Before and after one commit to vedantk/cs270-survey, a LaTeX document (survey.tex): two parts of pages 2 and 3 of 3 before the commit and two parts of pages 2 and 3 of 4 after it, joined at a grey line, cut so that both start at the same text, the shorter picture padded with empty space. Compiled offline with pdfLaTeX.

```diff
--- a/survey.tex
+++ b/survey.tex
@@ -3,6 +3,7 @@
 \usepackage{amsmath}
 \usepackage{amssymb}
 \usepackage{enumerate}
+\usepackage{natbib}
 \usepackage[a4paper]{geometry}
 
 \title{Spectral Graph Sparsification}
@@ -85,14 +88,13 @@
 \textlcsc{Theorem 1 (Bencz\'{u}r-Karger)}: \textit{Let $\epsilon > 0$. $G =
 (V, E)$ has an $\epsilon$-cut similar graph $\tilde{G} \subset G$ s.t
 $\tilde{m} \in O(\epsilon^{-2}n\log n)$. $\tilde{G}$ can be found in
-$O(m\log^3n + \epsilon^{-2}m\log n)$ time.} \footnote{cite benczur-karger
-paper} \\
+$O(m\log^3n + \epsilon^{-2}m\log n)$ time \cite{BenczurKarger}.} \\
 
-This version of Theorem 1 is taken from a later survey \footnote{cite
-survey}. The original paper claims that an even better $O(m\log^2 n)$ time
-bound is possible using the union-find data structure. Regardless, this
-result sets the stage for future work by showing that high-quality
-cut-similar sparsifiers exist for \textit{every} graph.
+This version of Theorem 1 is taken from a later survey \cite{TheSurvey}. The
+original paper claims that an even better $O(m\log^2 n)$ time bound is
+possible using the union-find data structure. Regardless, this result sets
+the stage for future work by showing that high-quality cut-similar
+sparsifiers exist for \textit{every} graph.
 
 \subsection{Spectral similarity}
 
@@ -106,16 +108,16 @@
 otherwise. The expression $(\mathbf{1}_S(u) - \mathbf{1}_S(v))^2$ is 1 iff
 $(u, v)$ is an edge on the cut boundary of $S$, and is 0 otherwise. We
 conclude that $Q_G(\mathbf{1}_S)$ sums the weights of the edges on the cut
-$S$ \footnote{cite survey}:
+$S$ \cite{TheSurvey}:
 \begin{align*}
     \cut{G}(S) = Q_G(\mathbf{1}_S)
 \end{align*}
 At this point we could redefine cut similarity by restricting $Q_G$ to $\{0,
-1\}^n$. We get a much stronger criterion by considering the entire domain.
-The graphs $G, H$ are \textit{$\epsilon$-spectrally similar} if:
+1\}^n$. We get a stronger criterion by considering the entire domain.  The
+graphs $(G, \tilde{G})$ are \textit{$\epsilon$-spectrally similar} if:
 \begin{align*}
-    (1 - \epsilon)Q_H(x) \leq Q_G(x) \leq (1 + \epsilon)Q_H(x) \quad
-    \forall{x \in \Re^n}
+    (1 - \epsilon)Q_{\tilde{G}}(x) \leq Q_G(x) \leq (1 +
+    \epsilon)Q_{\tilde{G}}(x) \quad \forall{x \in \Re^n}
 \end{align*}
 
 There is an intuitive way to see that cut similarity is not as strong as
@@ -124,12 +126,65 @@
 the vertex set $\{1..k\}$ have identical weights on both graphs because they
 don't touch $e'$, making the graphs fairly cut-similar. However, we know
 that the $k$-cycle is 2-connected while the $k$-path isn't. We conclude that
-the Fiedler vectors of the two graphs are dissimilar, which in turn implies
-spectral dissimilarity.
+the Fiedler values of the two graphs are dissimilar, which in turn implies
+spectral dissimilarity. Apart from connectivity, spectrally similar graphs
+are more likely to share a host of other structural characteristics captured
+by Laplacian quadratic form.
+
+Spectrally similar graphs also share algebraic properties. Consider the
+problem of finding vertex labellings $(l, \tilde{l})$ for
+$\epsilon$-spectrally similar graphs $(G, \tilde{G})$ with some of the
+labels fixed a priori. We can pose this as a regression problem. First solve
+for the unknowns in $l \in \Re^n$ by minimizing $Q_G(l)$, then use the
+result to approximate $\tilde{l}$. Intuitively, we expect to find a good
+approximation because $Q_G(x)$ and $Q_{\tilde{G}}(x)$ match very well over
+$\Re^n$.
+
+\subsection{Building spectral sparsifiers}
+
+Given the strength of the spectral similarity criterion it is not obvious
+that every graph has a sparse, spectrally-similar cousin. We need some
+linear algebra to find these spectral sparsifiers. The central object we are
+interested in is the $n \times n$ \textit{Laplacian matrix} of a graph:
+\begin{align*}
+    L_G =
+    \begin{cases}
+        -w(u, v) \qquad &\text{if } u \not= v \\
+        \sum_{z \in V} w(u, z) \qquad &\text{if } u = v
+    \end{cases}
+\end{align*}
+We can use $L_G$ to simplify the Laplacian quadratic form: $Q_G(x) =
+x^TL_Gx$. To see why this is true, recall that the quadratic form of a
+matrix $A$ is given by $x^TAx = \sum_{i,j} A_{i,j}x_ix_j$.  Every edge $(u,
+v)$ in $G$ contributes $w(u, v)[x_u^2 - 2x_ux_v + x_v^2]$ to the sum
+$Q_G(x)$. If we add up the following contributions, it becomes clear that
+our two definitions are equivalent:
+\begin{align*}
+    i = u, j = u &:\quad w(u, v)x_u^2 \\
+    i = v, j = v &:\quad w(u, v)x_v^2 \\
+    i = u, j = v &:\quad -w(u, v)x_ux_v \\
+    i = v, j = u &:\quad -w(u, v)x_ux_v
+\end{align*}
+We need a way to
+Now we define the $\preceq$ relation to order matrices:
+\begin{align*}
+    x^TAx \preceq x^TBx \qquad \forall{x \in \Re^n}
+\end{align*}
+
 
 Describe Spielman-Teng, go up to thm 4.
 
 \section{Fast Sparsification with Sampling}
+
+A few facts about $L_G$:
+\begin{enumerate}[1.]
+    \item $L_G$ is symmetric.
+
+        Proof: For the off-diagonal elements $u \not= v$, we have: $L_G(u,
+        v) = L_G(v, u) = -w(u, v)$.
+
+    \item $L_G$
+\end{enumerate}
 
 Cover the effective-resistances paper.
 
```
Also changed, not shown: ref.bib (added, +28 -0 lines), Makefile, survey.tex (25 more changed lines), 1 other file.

________________

YOUR INSTRUCTIONS: For each line of the material that contains "sparsifiers", return a copy.

EXERCISE RESULT:
-cut-similar sparsifiers exist for \textit{every} graph.
+sparsifiers exist for \textit{every} graph.
+\subsection{Building spectral sparsifiers}
+linear algebra to find these spectral sparsifiers. The central object we are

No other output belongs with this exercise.